Collected data entries
######
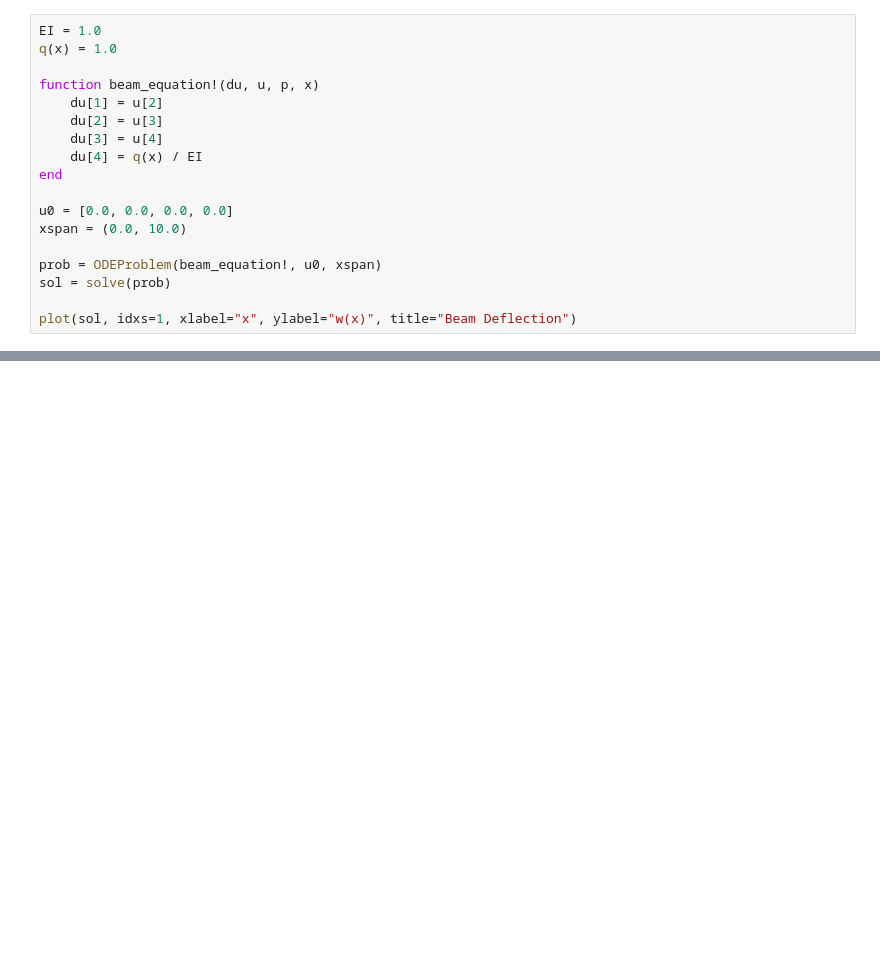
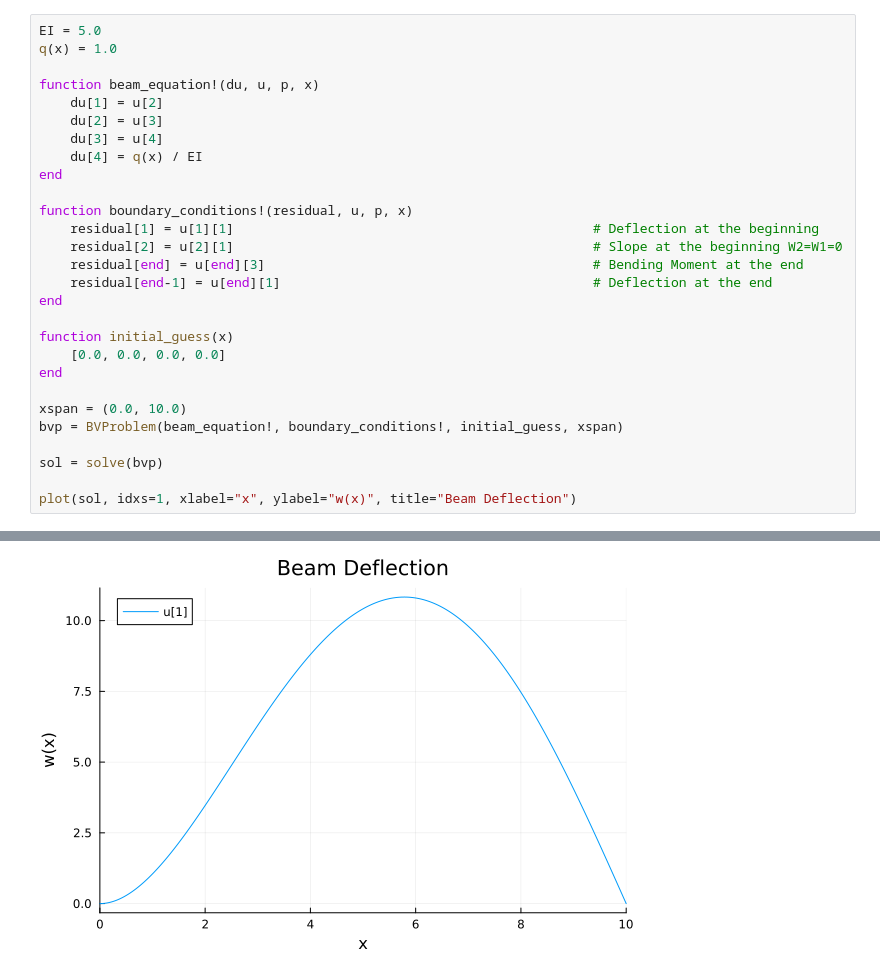
Before and after one commit to ishaanjain27/ventura-bus-door, a Jupyter notebook: Beam/BeamJulia.ipynb, the cells around one changed output, grey strips where cells are left out. Cells and saved outputs as stored; diff of their text form; blank space fills up the shorter version.

```diff
--- a/Beam/BeamJulia.ipynb
+++ b/Beam/BeamJulia.ipynb
@@ -23,5 +6,5 @@ ErrorException: Failed to precompile DifferentialEquations [0c46a032-eb83-5123-a
 # %%
-EI = 1.0
+EI = 5.0
 q(x) = 1.0
 
 function beam_equation!(du, u, p, x)
@@ -31,11 +14,21 @@ function beam_equation!(du, u, p, x)
     du[4] = q(x) / EI
 end
 
-u0 = [0.0, 0.0, 0.0, 0.0]
+function boundary_conditions!(residual, u, p, x)
+    residual[1] = u[1][1]                                              # Deflection at the beginning
+    residual[2] = u[2][1]                                              # Slope at the beginning W2=W1=0
+    residual[end] = u[end][3]                                          # Bending Moment at the end
+    residual[end-1] = u[end][1]                                        # Deflection at the end
+end
+
+function initial_guess(x)
+    [0.0, 0.0, 0.0, 0.0]
+end
+
 xspan = (0.0, 10.0)
+bvp = BVProblem(beam_equation!, boundary_conditions!, initial_guess, xspan)
 
-prob = ODEProblem(beam_equation!, u0, xspan)
-sol = solve(prob)
+sol = solve(bvp)
 
 plot(sol, idxs=1, xlabel="x", ylabel="w(x)", title="Beam Deflection")
 # %% [output]
@@ -43,0 +37 @@ Suggestion: check for spelling errors or missing imports.
+[figure, added]
```
Also changed, not shown: parts of 5 cells of this notebook, 3 other files.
######
- **What the task asks**:
Please write out all the data again word for word, but not the pictures.

- **Solved exercise**:
Before and after one commit to ishaanjain27/ventura-bus-door, a Jupyter notebook: Beam/BeamJulia.ipynb, the cells around one changed output, grey strips where cells are left out. Cells and saved outputs as stored; diff of their text form; blank space fills up the shorter version.

```diff
--- a/Beam/BeamJulia.ipynb
+++ b/Beam/BeamJulia.ipynb
@@ -23,5 +6,5 @@ ErrorException: Failed to precompile DifferentialEquations [0c46a032-eb83-5123-a
 # %%
-EI = 1.0
+EI = 5.0
 q(x) = 1.0
 
 function beam_equation!(du, u, p, x)
@@ -31,11 +14,21 @@ function beam_equation!(du, u, p, x)
     du[4] = q(x) / EI
 end
 
-u0 = [0.0, 0.0, 0.0, 0.0]
+function boundary_conditions!(residual, u, p, x)
+    residual[1] = u[1][1]                                              # Deflection at the beginning
+    residual[2] = u[2][1]                                              # Slope at the beginning W2=W1=0
+    residual[end] = u[end][3]                                          # Bending Moment at the end
+    residual[end-1] = u[end][1]                                        # Deflection at the end
+end
+
+function initial_guess(x)
+    [0.0, 0.0, 0.0, 0.0]
+end
+
 xspan = (0.0, 10.0)
+bvp = BVProblem(beam_equation!, boundary_conditions!, initial_guess, xspan)
 
-prob = ODEProblem(beam_equation!, u0, xspan)
-sol = solve(prob)
+sol = solve(bvp)
 
 plot(sol, idxs=1, xlabel="x", ylabel="w(x)", title="Beam Deflection")
 # %% [output]
@@ -43,0 +37 @@ Suggestion: check for spelling errors or missing imports.
+[figure, added]
```
Also changed, not shown: parts of 5 cells of this notebook, 3 other files.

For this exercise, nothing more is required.